The democratic slide
- Malaysia signals missing plane carrying 239 including 5 Indians has crashed
- Disquiet in BJP as M M Joshi, Sushma raise questions over selected candidates and seat sharing
- Subrata Roy arrest row: The not-so-beautiful story
- Vajpayee wanted Modi to quit over Gujarat riots, but party said no: Venkaiah Naidu
- Rest in freeze: Is Ashutosh Maharaj 40-day âclinically deadâ or a guru in a very long meditation?
Our politics is becoming home to intolerance, exclusion, sub-democratic solutions
As yet another calendar year comes to an end, two themes are set to dominate public discussions. One is the impending parliamentary election and the other is the economic slide. Incidentally, a decade of UPA rule may also be coming to an end, though an assessment of the last 10 years is not so much about the UPA as it is about the country's democratic institutions and democratic culture.
In a sense, this year represents most of the critical features of political development in the last decade. The inadequacies of the candle-light protests against the December 16 gangrape were thrown into sharp relief as cases of rape continued to be reported. And as if to showcase the plight of women in the public sphere, a former judge of the Supreme Court faces allegations of sexual assault. With half the population constantly facing the threat of indignity and physical insecurity, the country's democratic culture stands deeply flawed. Of course, the political class has dutifully tightened the law pertaining to sexual crimes. But the implementation of laws and, more importantly, the inclusion of women as members of the public remain more remote targets. On the subject of inclusion, can we expect political parties to give more tickets to women candidates this time round or will they hide behind the failure of the women's reservation bill?
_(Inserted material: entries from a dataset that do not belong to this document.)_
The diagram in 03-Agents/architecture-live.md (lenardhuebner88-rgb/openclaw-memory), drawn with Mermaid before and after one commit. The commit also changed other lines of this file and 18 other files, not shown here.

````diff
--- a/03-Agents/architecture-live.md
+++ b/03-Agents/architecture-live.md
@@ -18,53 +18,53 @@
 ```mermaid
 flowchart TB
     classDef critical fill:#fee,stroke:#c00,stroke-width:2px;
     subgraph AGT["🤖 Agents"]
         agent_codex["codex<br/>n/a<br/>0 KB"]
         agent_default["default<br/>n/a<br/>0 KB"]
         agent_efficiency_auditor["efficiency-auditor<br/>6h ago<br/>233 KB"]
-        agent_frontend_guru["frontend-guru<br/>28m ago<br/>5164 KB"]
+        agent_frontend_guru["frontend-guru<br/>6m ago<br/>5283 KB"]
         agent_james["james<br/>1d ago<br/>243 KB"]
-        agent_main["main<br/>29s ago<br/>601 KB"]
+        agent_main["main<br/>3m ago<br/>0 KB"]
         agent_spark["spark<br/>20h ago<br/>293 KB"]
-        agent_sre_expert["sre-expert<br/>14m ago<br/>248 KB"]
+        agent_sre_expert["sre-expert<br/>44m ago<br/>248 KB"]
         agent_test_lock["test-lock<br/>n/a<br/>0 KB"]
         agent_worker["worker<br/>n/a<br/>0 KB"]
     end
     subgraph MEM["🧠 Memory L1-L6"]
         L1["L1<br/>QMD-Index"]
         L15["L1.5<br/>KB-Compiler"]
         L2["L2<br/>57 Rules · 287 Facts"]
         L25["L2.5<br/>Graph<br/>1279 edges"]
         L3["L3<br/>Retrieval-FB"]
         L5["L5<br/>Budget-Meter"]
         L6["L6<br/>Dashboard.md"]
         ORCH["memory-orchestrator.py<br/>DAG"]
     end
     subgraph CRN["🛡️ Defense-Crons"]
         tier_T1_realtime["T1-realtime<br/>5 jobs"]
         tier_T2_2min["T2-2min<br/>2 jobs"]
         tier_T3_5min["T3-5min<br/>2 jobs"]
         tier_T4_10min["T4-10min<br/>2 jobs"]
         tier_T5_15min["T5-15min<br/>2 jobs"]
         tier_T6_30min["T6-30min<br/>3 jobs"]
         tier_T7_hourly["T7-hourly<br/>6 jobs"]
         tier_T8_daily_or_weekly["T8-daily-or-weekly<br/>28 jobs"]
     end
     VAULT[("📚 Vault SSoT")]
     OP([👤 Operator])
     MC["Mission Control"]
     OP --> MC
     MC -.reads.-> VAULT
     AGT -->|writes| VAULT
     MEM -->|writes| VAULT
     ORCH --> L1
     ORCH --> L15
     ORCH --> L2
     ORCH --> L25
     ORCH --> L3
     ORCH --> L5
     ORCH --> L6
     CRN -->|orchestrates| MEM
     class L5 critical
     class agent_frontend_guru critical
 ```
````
It now seems to be a norm that in order to right every wrong, we need a separate law or separate institutional paraphernalia. So, the political establishment has finally brought in the lokpal. Many from this "establishment" resent the use of terms like political class and political establishment, but the way the issue of crime and corruption was handled by politicians only substantiates the claim that there exists a self-serving clique called the political establishment. Parallelly, throughout the year, we saw ministers, former chief ministers and a host of politicians go to jail (and subsequently get bail). The government nearly managed to nullify the court ruling disqualifying elected representatives found guilty by a trial court. And even as the lokpal bill finally became law, the government of the progressive state of Maharashtra "rejected" the report of an inquiry commission that alleged the involvement of a host of politicians and bureaucrats in a scam. So much for fighting corruption.